(Stored entries)

== Segment start ==

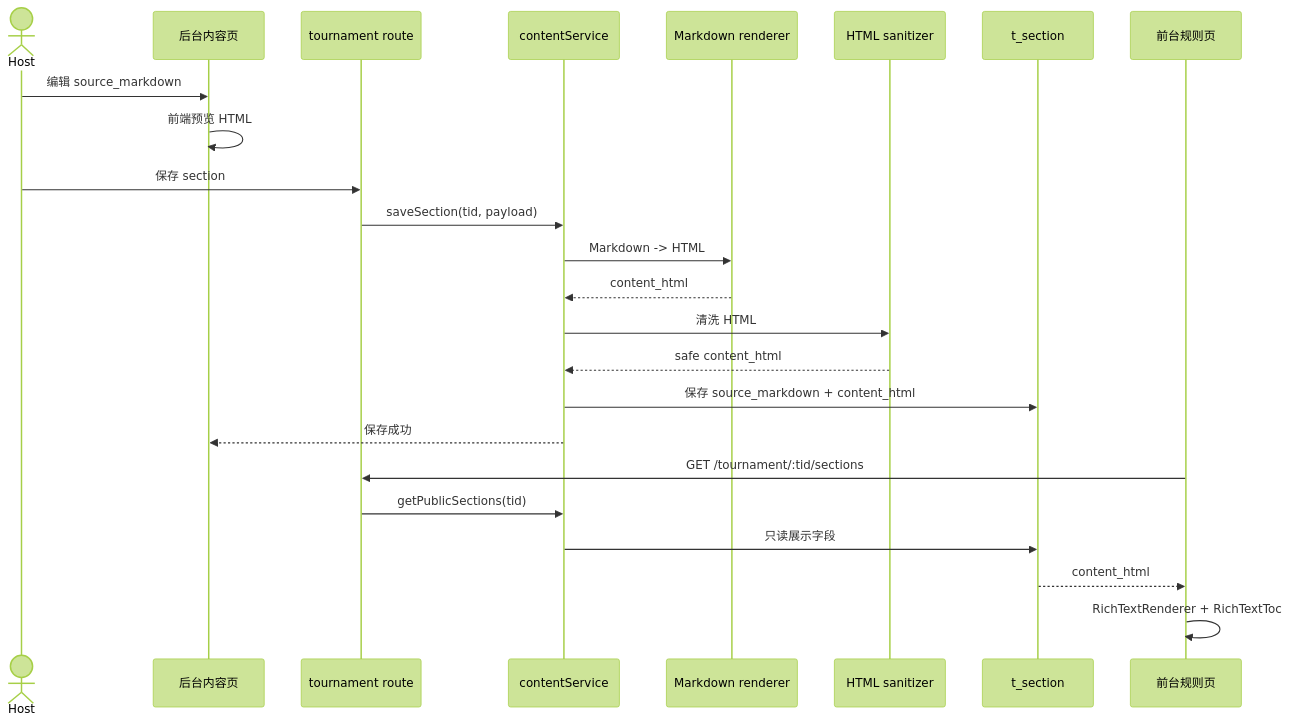
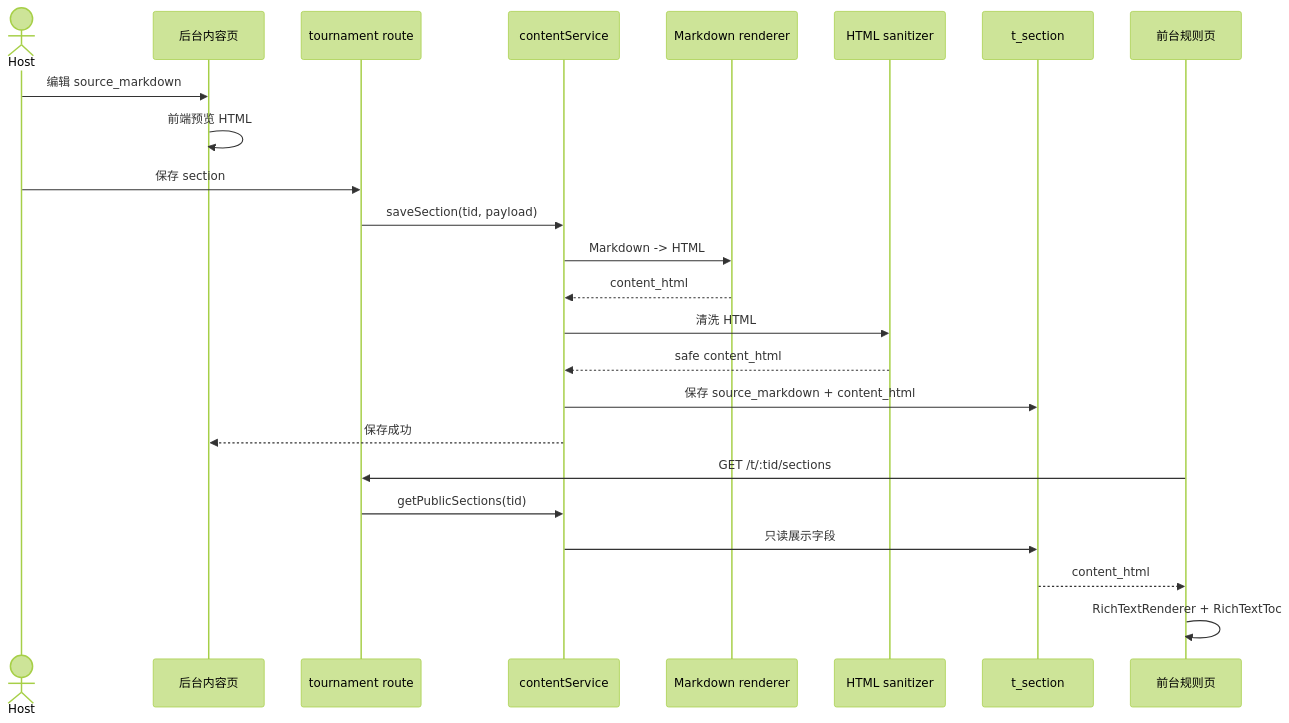
Before and after one commit to 1skyyks1/jack-house-v3: the ninth of 16 diagrams in docs/tournament-architecture.md, drawn with Mermaid (forest theme). The commit also changed other lines of this file and 35 other files, not shown here.

````diff
--- a/docs/tournament-architecture.md
+++ b/docs/tournament-architecture.md
@@ -519,28 +519,28 @@
 ```mermaid
 sequenceDiagram
   actor Host as Host
   participant Admin as 后台内容页
   participant API as tournament route
   participant ContentSvc as contentService
   participant Markdown as Markdown renderer
   participant Sanitizer as HTML sanitizer
   participant DB as t_section
   participant Public as 前台规则页
 
   Host->>Admin: 编辑 source_markdown
   Admin->>Admin: 前端预览 HTML
   Host->>API: 保存 section
   API->>ContentSvc: saveSection(tid, payload)
   ContentSvc->>Markdown: Markdown -> HTML
   Markdown-->>ContentSvc: content_html
   ContentSvc->>Sanitizer: 清洗 HTML
   Sanitizer-->>ContentSvc: safe content_html
   ContentSvc->>DB: 保存 source_markdown + content_html
   ContentSvc-->>Admin: 保存成功
 
-  Public->>API: GET /tournament/:tid/sections
+  Public->>API: GET /t/:tid/sections
   API->>ContentSvc: getPublicSections(tid)
   ContentSvc->>DB: 只读展示字段
   DB-->>Public: content_html
   Public->>Public: RichTextRenderer + RichTextToc
 ```
````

== Segment end ==

Required work: Could the entries above be restated word for word, with the pictures left out?

Answer to the problem:
Before and after one commit to 1skyyks1/jack-house-v3: the ninth of 16 diagrams in docs/tournament-architecture.md, drawn with Mermaid (forest theme). The commit also changed other lines of this file and 35 other files, not shown here.

````diff
--- a/docs/tournament-architecture.md
+++ b/docs/tournament-architecture.md
@@ -519,28 +519,28 @@
 ```mermaid
 sequenceDiagram
   actor Host as Host
   participant Admin as 后台内容页
   participant API as tournament route
   participant ContentSvc as contentService
   participant Markdown as Markdown renderer
   participant Sanitizer as HTML sanitizer
   participant DB as t_section
   participant Public as 前台规则页
 
   Host->>Admin: 编辑 source_markdown
   Admin->>Admin: 前端预览 HTML
   Host->>API: 保存 section
   API->>ContentSvc: saveSection(tid, payload)
   ContentSvc->>Markdown: Markdown -> HTML
   Markdown-->>ContentSvc: content_html
   ContentSvc->>Sanitizer: 清洗 HTML
   Sanitizer-->>ContentSvc: safe content_html
   ContentSvc->>DB: 保存 source_markdown + content_html
   ContentSvc-->>Admin: 保存成功
 
-  Public->>API: GET /tournament/:tid/sections
+  Public->>API: GET /t/:tid/sections
   API->>ContentSvc: getPublicSections(tid)
   ContentSvc->>DB: 只读展示字段
   DB-->>Public: content_html
   Public->>Public: RichTextRenderer + RichTextToc
 ```
````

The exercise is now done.